RSA publishes report calling for early engagement with people in an effort to build confidence in the technology’s use.
A majority of people are uncomfortable with the idea of artificial intelligence being used in decision making in public services, according to the results of a poll carried out for the Royal Society of Arts, Manufactures and Commerce (RSA). It has also urged in a report that the public should be engaged early about the increased use of in an effort to build confidence in the responsible use of the technology.
A survey carried out for the RSA by polling firm YouGov, which took in responses from 2,000 people, showed that small numbers were aware of the role of automated decision systems in public services: 9% for criminal justice, 14% for immigration, 18% for healthcare and 19% for social support.
On being asked if they supported its use, the numbers were only a little higher, or lower in one case: 12% for criminal justice, 16% for immigration, 20% for healthcare and 17% for social support. For each service area there was a majority of 50-60% saying they opposed its use with the rest saying they were unsure, although for healthcare the figure in opposition was 48%.

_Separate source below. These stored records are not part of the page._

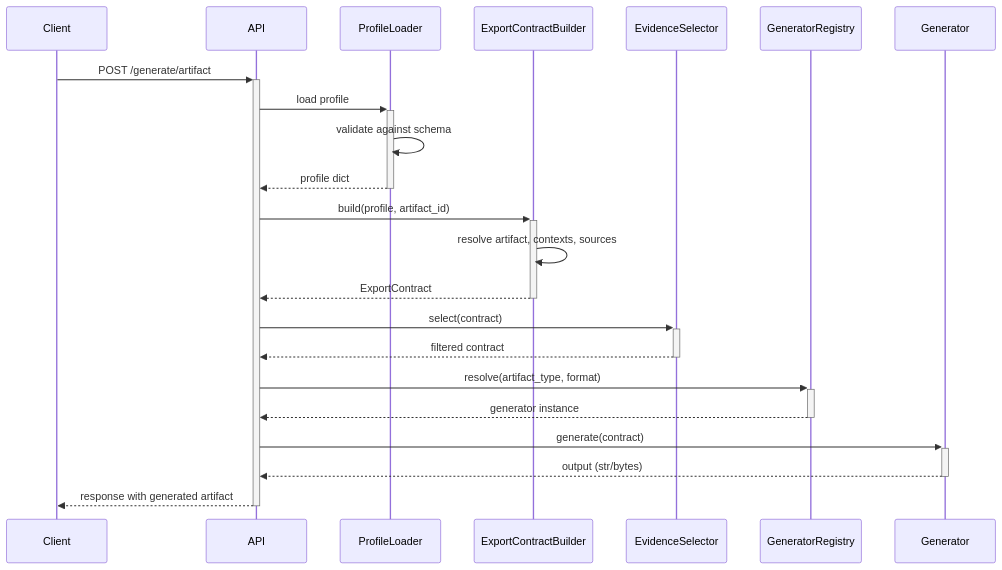
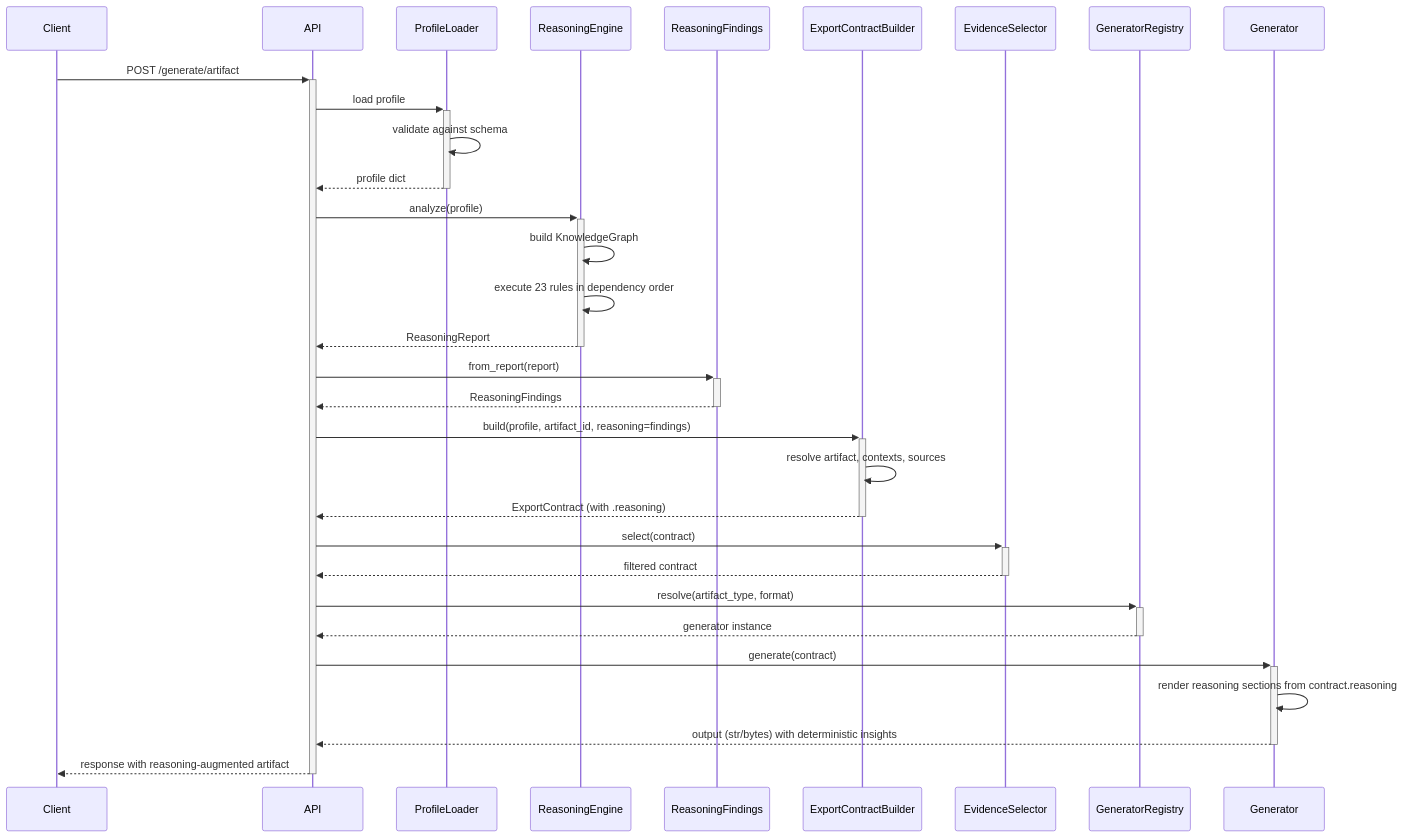
One commit to raulgong66/career-OS changed the fourth of 5 diagrams in docs/architecture/05-data-flow.md. Above: the diagram before and after it, drawn with Mermaid. The commit also changed other lines of this file and 31 other files, not shown here.

````diff
--- a/docs/architecture/05-data-flow.md
+++ b/docs/architecture/05-data-flow.md
@@ -133,17 +133,24 @@
 ```mermaid
 sequenceDiagram
     Client->>+API: POST /generate/artifact
     API->>+ProfileLoader: load profile
     ProfileLoader->>ProfileLoader: validate against schema
     ProfileLoader-->>-API: profile dict
-    API->>+ExportContractBuilder: build(profile, artifact_id)
+    API->>+ReasoningEngine: analyze(profile)
+    ReasoningEngine->>ReasoningEngine: build KnowledgeGraph
+    ReasoningEngine->>ReasoningEngine: execute 23 rules in dependency order
+    ReasoningEngine-->>-API: ReasoningReport
+    API->>+ReasoningFindings: from_report(report)
+    ReasoningFindings-->>-API: ReasoningFindings
+    API->>+ExportContractBuilder: build(profile, artifact_id, reasoning=findings)
     ExportContractBuilder->>ExportContractBuilder: resolve artifact, contexts, sources
-    ExportContractBuilder-->>-API: ExportContract
+    ExportContractBuilder-->>-API: ExportContract (with .reasoning)
     API->>+EvidenceSelector: select(contract)
     EvidenceSelector-->>-API: filtered contract
     API->>+GeneratorRegistry: resolve(artifact_type, format)
     GeneratorRegistry-->>-API: generator instance
     API->>+Generator: generate(contract)
-    Generator-->>-API: output (str/bytes)
-    API-->>-Client: response with generated artifact
+    Generator->>Generator: render reasoning sections from contract.reasoning
+    Generator-->>-API: output (str/bytes) with deterministic insights
+    API-->>-Client: response with reasoning-augmented artifact
 ```
````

The main concerns about the increased use of is that it does not have the empathy required to make important decisions affecting people and communities (61%), that it reduces people’s responsibility and accountability (31%) and there is a lack of oversight or government regulation of the decisions (26%).

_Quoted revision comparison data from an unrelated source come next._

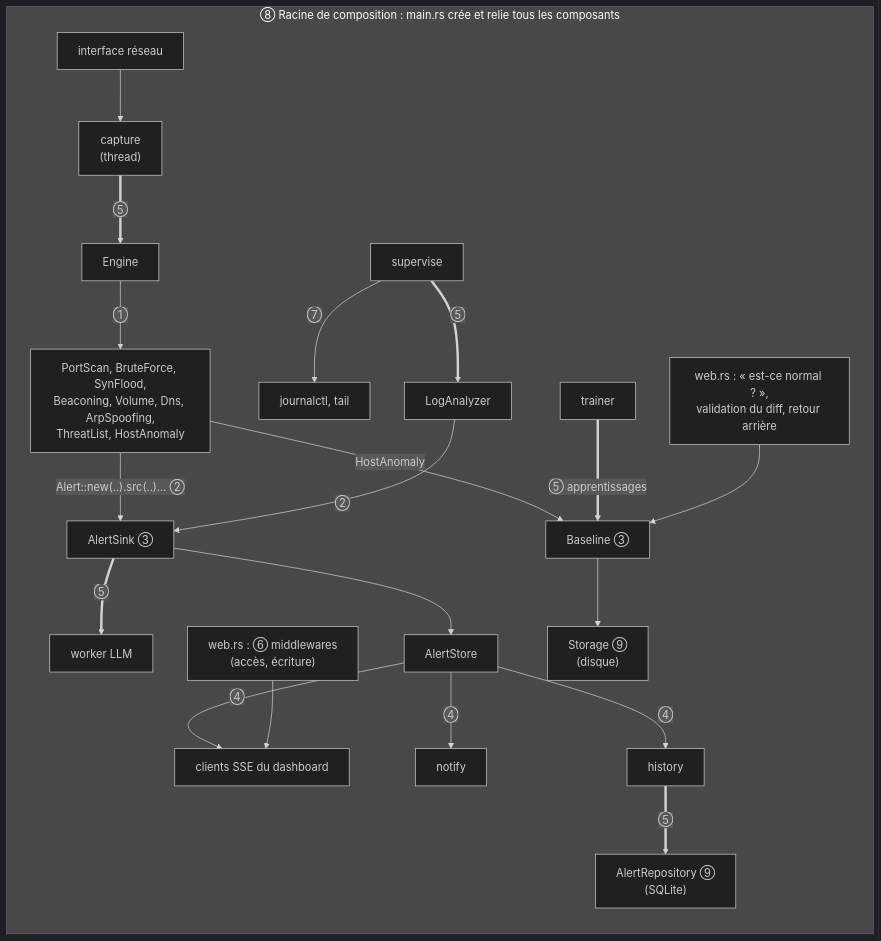
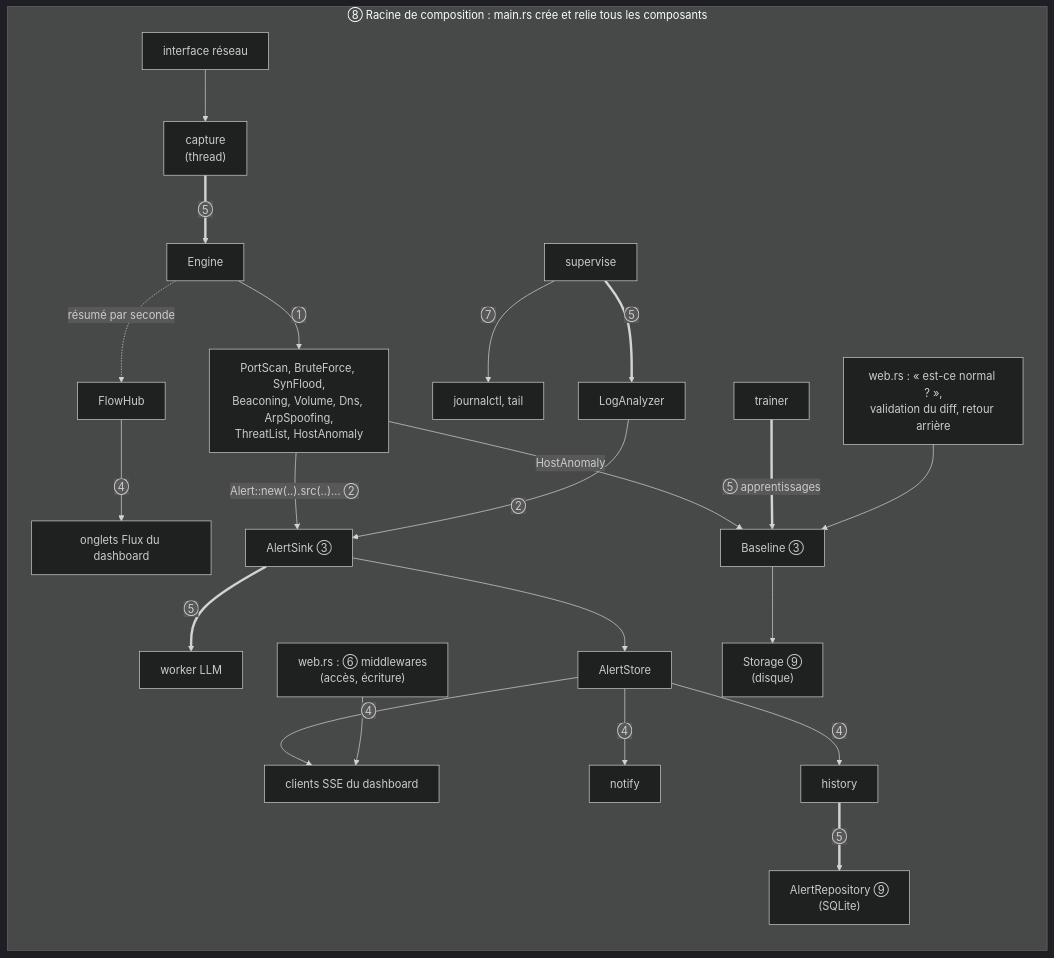
One commit to jprecigout/cyward changed the second of 2 diagrams in README.md. Above: the diagram before and after it, drawn with Mermaid (dark theme). The commit also changed other lines of this file and 6 other files, not shown here.

````diff
--- a/README.md
+++ b/README.md
@@ -249,24 +257,26 @@
 ```mermaid
 flowchart LR
     subgraph ROOT["⑧ Racine de composition : main.rs crée et relie tous les composants"]
         NIC["interface réseau"] --> CAP["capture<br/>(thread)"]
         CAP == "⑤" ==> ENG["Engine"]
         ENG -- "①" --> DETS["PortScan, BruteForce, SynFlood,<br/>Beaconing, Volume, Dns, ArpSpoofing,<br/>ThreatList, HostAnomaly"]
+        ENG -. "résumé par seconde" .-> HUB["FlowHub"]
+        HUB -- "④" --> FSSE["onglets Flux du dashboard"]
         SUP["supervise"] -- "⑦" --> SRC["journalctl, tail"]
         SUP == "⑤" ==> LA["LogAnalyzer"]
         DETS -- "Alert::new(..).src(..)… ②" --> SINK["AlertSink ③"]
         LA -- "②" --> SINK
         SINK == "⑤" ==> LLM["worker LLM"]
         SINK --> STORE["AlertStore"]
         STORE -- "④" --> SSE["clients SSE du dashboard"]
         STORE -- "④" --> NOTIF["notify"]
         STORE -- "④" --> HIST["history"]
         HIST == "⑤" ==> REPO["AlertRepository ⑨<br/>(SQLite)"]
         MW["web.rs : ⑥ middlewares<br/>(accès, écriture)"] --> SSE
 
         DETS -- "HostAnomaly" --> BL["Baseline ③"]
         BL --> STO["Storage ⑨<br/>(disque)"]
         TR["trainer"] == "⑤ apprentissages" ==> BL
         WQ["web.rs : « est-ce normal ? »,<br/>validation du diff, retour arrière"] --> BL
     end
 ```
````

Even with the introduction of various safeguards – such as the introduction of common principles and the right to request an explanation of a decision – only a third or less of the respondents said they would increase their support for using in a range of public and private sector services.
When asked if they were comfortable with the idea of automated systems being used more over time as their accuracy and consistency improve, only 26% said they were comfortable to any degree, with 64% saying they were uncomfortable and the remainder being unsure. […]